Unlike historians, novelist are free to use their imagination in writing about historical events. When it comes to writing fiction about the Holocaust, however, this freedom requires a great deal of sensitivity when recreating the Nazi objective to rid the world of its Jewish population. Martin Amis, the author of numerous novels including Time’s Arrow, a work of fiction whose subject is the Shoah, has managed in his latest work to deliver not only a love story within the confines of Auschwitz, but also a devastating portrait of the Nazi perpetrators.
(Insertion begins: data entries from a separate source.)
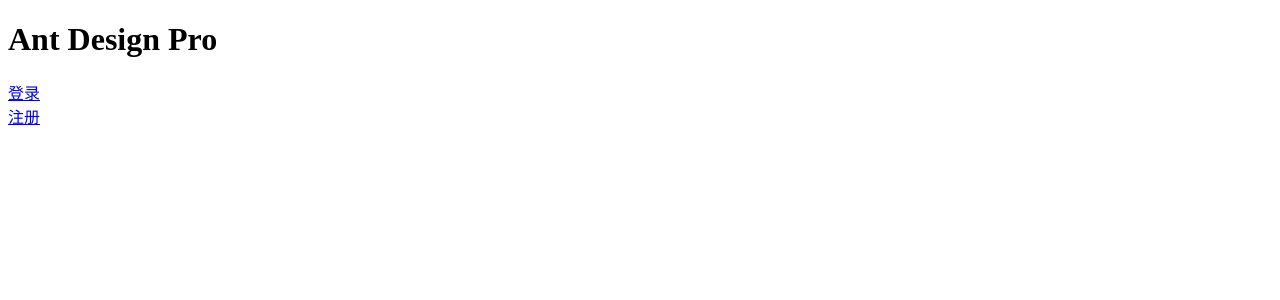
Repository: wangqt93/Ant-design-pro
Page: /user
The author's editor kept a copy of each file at every save. The page is drawn from the files as they stood at one save, then again after a run of saves.
The browser window is 1280 px wide. The pictures show the whole page.
The project was rebuilt for these pictures with package versions that can differ from the ones it lists, and the page was loaded fresh each time.

Above is the page before, as saved 2020-11-21 11:39:20.

After the next 2 saves:
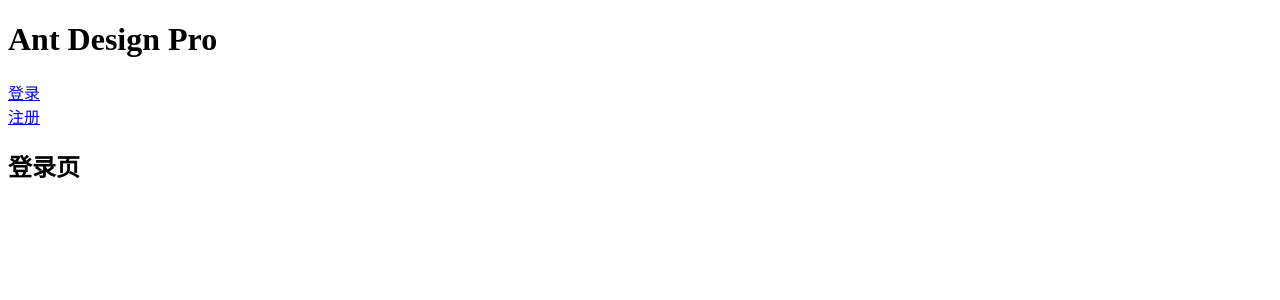
The 2 saves are shown as one change because 1 did not build or start.
The last was saved 42 s later.
--- a/src/router/index.js
+++ b/src/router/index.js
@@ -14,6 +14,7 @@
     path: '/user',
     component: () => import(/* webpackChunkName: "user" */ "@/views/User/User.vue"),
     name: 'User',
+    redirect: '/user/login',
     children: [
       {
         path: '/user/login',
Through Szmul, a Jewish Sonderkommando forced to work in the crematoria, Amis sympathetically describes the hopelessness of the Jews awaiting death in The Zone of Interest — the gas chambers — as well as the violence and cruelty of the Nazi guards.
The novel is told from the perspective of fictional characters such Paul Doll, the Commandant of the Buna-Werks; Golo Thomsen, the nephew of Martin Bormann; and Szmul, the only heroic character in the novel. Amis shows us the virulent anti-Semitism of Bormann and his wife Gerda, the perversions of Ilse Grese, who was hanged by the British after the war, and other Nazi “notables.” He describes the arrogance displayed by the Nazi officials on the eve of their invasion of the Soviet Union and the manner in which they responded to their devastating defeat. Amis’s Nazis are venal and sadistic, not the banal Nazi characterized by Hannah Arendt in Eichmann in Jerusalem.
Lest we think the novel is a total product of Amis’s imagination, the reader will find a comprehensive annotated bibliography of the major scholarly works on the Holocaust which Amis researched for his work of fiction.